Dataset entries:

########################################

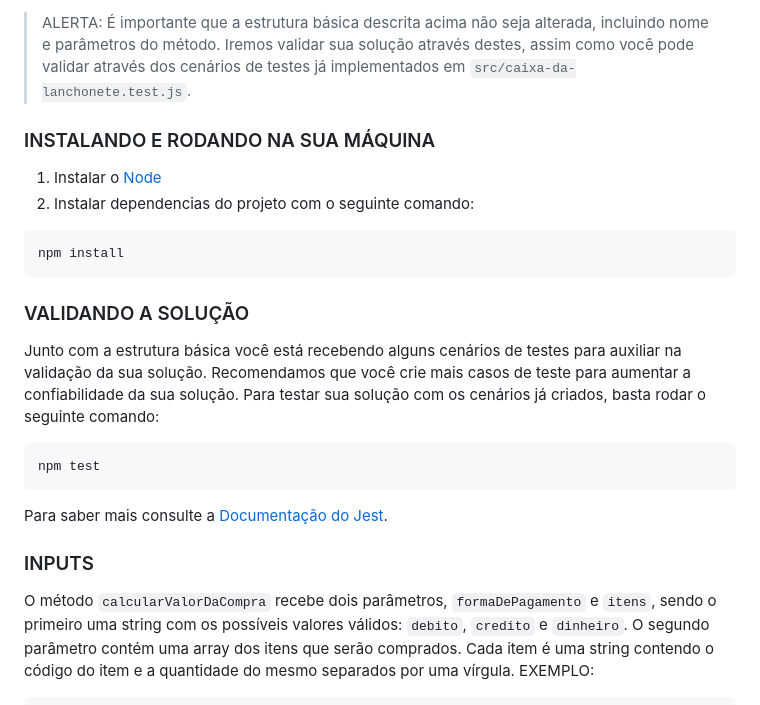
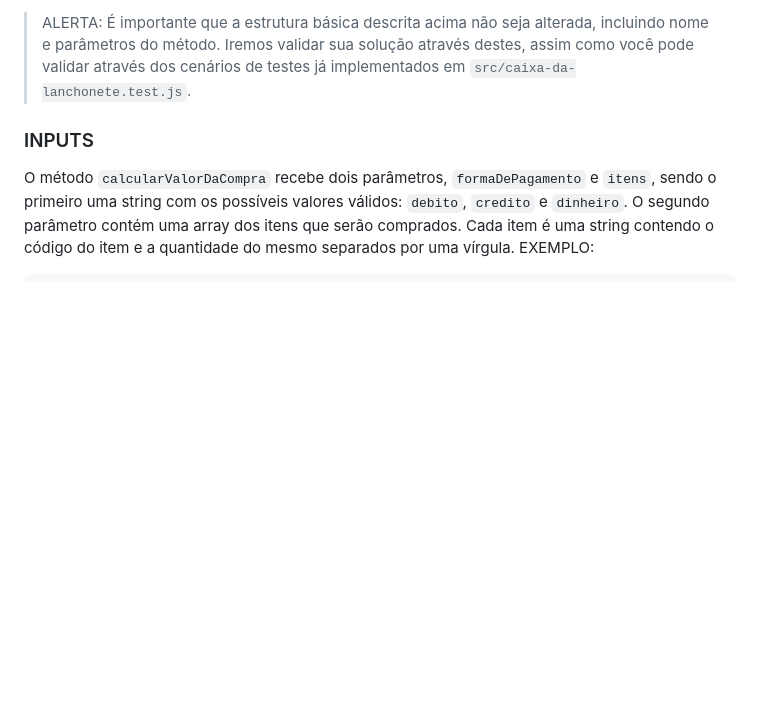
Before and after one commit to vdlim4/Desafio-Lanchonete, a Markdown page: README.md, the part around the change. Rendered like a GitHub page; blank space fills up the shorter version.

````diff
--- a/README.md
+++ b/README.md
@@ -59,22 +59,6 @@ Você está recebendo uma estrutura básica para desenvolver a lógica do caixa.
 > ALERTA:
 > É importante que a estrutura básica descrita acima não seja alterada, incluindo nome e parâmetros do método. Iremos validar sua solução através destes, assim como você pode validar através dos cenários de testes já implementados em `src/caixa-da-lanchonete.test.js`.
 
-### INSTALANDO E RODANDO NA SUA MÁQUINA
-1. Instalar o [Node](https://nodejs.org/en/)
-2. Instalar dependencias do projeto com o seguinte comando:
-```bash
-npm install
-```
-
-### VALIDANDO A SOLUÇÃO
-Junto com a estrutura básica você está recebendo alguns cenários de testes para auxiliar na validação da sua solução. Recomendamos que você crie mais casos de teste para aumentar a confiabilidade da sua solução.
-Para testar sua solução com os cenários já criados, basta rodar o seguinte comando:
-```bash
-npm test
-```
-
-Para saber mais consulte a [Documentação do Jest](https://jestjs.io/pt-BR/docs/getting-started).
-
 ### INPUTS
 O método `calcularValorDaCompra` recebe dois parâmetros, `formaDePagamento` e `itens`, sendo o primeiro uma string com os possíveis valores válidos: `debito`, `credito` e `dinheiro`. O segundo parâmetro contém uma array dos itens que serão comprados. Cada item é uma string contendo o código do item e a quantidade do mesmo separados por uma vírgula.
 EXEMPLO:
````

########################################

◆ **What you are asked to do**:
What lines in the data above carry "parâmetros"? Return them all.

◆ **Exercise solution**:
 > É importante que a estrutura básica descrita acima não seja alterada, incluindo nome e parâmetros do método. Iremos validar sua solução através destes, assim como você pode validar através dos cenários de testes já implementados em `src/caixa-da-lanchonete.test.js`.
 O método `calcularValorDaCompra` recebe dois parâmetros, `formaDePagamento` e `itens`, sendo o primeiro uma string com os possíveis valores válidos: `debito`, `credito` e `dinheiro`. O segundo parâmetro contém uma array dos itens que serão comprados. Cada item é uma string contendo o código do item e a quantidade do mesmo separados por uma vírgula.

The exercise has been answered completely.